* [WHAT THE TASK REQUIRES] The word "fontWeight": say how many lines of the data below contain it, and give the number alone.

* [DATA RECORDS]
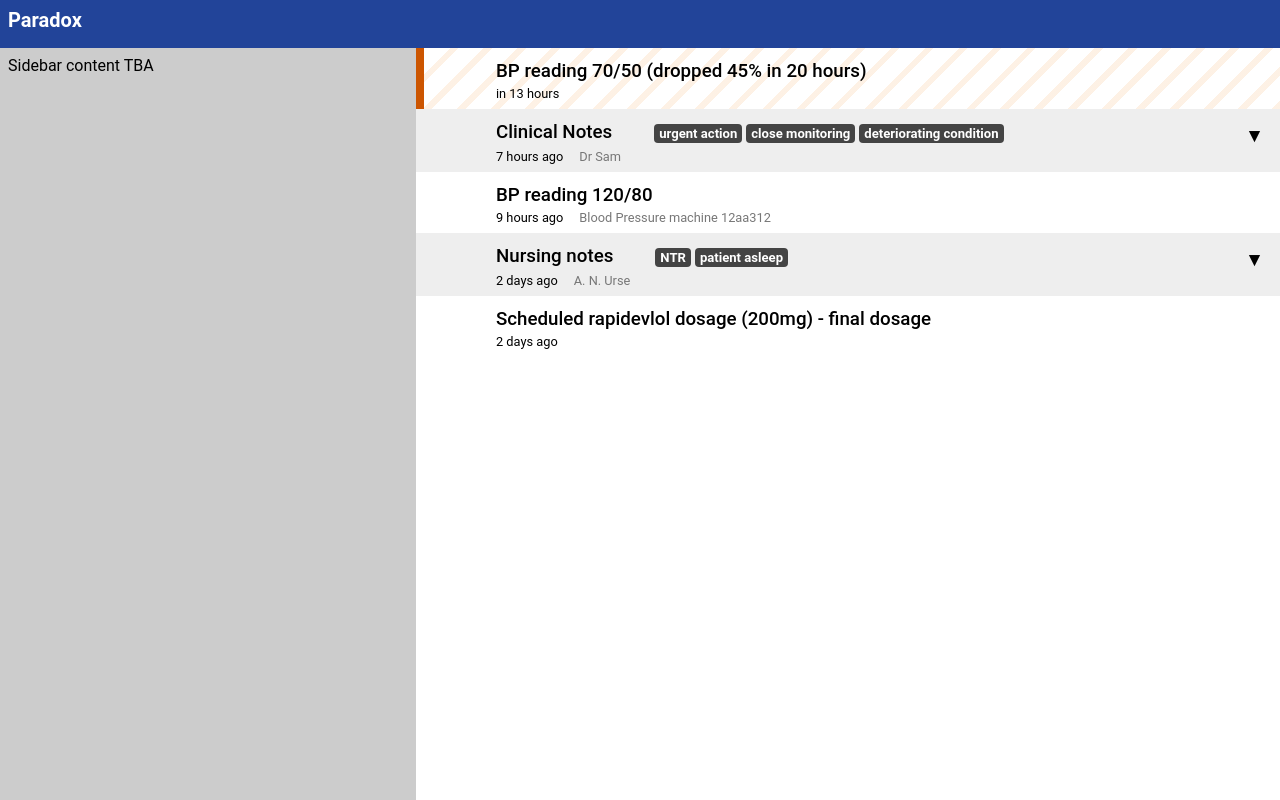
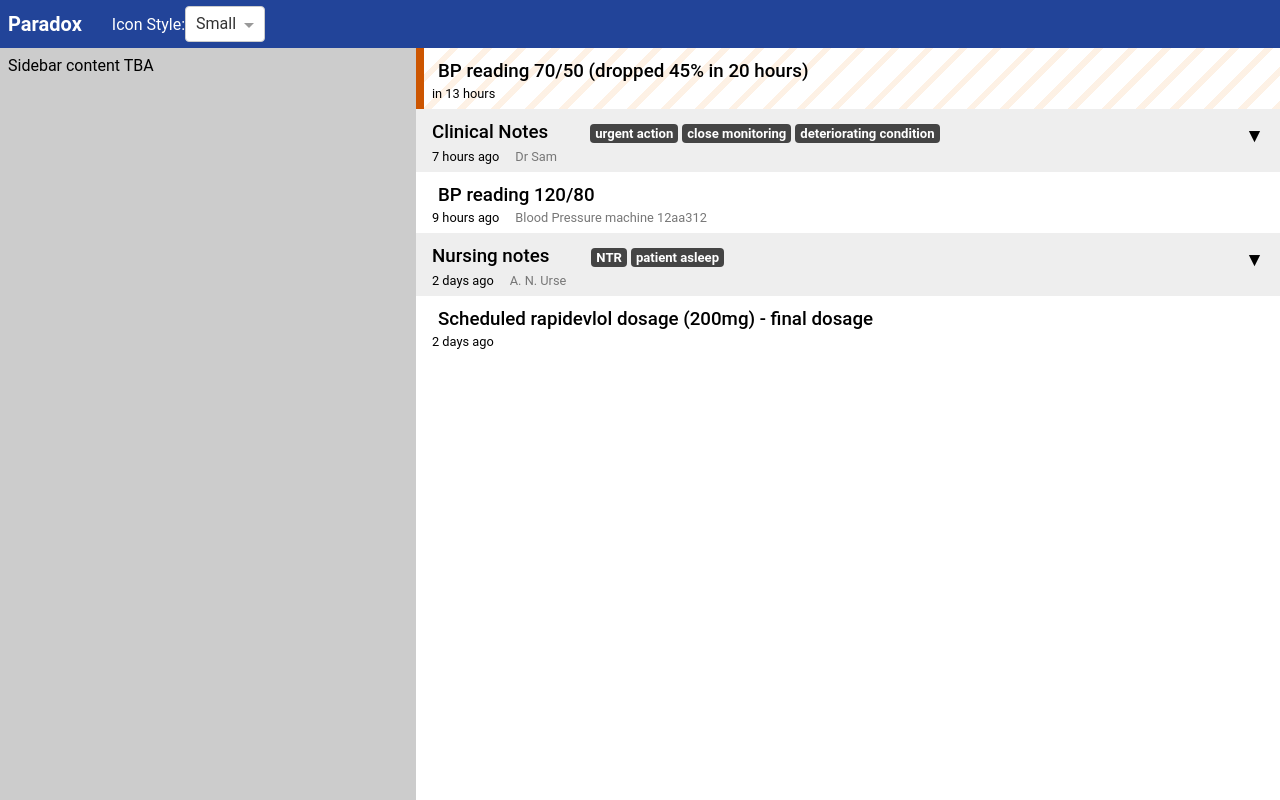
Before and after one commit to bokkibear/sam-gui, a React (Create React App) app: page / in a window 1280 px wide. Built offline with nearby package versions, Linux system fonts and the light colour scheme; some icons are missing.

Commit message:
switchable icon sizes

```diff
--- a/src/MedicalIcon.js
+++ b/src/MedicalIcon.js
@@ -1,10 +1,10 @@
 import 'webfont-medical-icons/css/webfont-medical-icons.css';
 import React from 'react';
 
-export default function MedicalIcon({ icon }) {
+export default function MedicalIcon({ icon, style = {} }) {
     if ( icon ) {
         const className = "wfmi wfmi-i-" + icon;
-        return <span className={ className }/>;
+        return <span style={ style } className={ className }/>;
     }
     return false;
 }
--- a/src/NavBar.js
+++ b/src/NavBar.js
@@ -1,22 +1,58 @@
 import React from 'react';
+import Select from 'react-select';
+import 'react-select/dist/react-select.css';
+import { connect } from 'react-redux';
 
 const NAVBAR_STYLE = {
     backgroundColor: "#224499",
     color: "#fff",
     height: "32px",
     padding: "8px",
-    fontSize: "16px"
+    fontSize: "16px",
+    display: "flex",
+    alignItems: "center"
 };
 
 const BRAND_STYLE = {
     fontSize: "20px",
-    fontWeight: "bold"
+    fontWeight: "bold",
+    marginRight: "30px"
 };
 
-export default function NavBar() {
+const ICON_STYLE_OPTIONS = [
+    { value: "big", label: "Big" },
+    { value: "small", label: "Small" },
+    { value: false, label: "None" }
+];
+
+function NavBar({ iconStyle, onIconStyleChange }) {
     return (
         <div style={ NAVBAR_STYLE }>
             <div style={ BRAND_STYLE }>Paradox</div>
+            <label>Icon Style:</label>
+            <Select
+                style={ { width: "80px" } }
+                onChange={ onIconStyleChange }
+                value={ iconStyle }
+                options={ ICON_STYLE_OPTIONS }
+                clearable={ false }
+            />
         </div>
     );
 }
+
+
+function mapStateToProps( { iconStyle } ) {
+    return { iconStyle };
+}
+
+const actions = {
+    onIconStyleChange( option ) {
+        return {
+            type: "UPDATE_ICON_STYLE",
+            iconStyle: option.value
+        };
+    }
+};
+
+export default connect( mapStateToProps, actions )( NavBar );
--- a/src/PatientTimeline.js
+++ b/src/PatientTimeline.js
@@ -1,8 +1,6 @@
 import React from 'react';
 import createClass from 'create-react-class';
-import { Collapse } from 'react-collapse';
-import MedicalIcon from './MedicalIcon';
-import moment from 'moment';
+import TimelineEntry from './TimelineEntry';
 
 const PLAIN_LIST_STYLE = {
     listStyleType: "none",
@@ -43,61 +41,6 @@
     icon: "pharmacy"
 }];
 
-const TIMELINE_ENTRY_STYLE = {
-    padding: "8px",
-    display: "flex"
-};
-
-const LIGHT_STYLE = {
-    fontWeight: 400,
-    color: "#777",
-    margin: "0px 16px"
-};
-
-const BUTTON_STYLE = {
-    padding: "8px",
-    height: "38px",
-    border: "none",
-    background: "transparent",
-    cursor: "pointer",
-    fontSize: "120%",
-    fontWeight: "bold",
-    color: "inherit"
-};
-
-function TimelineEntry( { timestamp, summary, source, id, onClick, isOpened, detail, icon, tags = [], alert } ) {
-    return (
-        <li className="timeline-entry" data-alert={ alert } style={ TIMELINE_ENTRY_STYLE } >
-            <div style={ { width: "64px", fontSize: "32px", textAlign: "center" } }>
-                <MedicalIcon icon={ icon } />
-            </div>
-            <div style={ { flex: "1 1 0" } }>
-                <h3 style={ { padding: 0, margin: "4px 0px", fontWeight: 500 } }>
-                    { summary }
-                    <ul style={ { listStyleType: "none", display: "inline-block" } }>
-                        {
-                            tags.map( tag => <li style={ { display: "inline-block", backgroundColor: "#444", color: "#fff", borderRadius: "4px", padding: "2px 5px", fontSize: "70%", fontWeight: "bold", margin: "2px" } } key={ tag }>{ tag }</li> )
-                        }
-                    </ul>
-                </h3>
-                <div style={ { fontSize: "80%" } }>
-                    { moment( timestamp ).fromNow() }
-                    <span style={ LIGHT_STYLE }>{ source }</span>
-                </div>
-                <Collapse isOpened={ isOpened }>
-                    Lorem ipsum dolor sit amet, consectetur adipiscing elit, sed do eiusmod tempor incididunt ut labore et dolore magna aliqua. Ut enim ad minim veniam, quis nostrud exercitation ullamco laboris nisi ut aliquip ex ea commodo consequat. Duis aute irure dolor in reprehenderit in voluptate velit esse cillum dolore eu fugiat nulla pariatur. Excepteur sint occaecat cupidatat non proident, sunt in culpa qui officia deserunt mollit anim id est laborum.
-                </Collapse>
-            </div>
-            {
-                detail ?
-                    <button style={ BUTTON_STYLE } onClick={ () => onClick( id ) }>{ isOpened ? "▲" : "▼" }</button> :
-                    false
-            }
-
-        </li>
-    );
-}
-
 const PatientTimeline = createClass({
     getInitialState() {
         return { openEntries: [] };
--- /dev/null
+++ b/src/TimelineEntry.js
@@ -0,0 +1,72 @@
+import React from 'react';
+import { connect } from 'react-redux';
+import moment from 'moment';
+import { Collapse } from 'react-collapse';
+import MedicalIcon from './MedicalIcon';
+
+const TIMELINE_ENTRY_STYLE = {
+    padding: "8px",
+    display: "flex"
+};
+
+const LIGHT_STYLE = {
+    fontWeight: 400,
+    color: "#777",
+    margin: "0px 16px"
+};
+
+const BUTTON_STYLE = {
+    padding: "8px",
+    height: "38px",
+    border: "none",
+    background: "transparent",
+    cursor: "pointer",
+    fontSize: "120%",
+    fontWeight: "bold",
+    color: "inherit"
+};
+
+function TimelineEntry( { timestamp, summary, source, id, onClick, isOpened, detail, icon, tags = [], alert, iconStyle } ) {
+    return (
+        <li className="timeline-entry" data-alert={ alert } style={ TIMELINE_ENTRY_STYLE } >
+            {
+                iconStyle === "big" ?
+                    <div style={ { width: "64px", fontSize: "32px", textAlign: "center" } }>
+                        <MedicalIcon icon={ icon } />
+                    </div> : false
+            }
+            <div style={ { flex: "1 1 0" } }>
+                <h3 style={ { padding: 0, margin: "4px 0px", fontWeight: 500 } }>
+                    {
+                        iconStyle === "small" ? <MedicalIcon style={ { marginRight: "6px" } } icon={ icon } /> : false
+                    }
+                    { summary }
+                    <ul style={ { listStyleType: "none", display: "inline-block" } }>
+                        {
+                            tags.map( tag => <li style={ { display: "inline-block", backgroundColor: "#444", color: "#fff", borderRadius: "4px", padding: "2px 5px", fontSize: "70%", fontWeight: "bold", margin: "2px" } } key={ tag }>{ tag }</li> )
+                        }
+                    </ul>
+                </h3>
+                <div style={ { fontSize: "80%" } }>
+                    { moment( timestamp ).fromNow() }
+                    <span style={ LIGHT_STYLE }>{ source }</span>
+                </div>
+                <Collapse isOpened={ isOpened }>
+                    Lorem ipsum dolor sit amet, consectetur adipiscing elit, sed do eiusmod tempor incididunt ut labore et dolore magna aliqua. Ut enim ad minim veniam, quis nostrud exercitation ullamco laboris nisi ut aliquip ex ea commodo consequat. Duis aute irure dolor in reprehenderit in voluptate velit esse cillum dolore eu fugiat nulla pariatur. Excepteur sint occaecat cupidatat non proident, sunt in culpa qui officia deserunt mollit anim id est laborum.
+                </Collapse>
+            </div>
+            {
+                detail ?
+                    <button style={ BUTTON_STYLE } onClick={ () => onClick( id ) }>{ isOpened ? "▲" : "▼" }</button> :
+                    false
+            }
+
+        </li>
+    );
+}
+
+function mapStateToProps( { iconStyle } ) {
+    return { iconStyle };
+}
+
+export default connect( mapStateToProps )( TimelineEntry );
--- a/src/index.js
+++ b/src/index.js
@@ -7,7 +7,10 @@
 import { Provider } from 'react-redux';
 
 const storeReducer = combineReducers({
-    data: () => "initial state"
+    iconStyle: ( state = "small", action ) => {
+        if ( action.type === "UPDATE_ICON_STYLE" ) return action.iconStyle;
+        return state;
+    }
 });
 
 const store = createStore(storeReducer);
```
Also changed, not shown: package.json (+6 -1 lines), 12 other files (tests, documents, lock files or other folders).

==

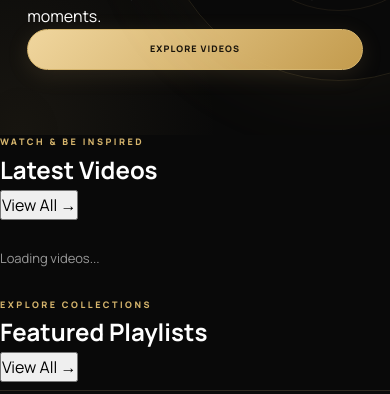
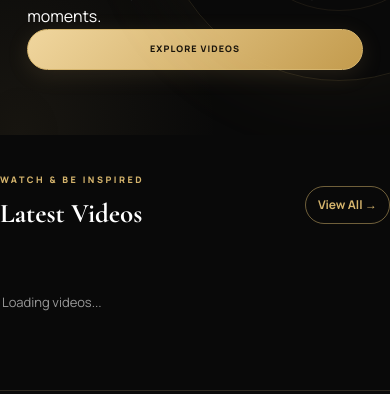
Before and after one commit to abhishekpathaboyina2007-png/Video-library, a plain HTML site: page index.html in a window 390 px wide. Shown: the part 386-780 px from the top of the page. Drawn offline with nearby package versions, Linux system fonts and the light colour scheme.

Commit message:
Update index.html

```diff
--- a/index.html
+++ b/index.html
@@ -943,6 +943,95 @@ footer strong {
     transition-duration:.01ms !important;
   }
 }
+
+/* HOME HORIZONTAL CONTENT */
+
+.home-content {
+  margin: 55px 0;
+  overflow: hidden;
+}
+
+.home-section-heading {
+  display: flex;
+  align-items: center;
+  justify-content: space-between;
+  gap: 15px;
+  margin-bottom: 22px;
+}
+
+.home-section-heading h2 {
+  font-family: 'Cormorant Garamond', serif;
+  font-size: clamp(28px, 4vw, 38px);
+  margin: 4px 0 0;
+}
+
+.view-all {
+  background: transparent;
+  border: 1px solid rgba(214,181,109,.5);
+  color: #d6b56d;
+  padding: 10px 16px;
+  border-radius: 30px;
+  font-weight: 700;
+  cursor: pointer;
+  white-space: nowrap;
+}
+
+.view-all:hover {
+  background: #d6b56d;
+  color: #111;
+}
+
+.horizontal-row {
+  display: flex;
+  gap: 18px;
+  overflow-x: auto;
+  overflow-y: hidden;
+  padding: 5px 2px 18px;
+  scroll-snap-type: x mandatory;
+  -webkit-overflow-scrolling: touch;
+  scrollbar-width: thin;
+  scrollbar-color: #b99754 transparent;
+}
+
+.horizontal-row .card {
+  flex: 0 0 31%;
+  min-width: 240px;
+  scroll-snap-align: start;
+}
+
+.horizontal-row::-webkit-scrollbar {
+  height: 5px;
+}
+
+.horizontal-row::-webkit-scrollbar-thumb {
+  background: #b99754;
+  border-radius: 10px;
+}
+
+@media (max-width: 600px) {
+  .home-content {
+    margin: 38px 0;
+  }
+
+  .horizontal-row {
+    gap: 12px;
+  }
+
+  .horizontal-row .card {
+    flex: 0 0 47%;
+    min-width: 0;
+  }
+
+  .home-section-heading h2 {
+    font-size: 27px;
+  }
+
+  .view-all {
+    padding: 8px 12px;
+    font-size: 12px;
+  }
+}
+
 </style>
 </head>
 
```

* [RESULT FOR THIS TASK] 10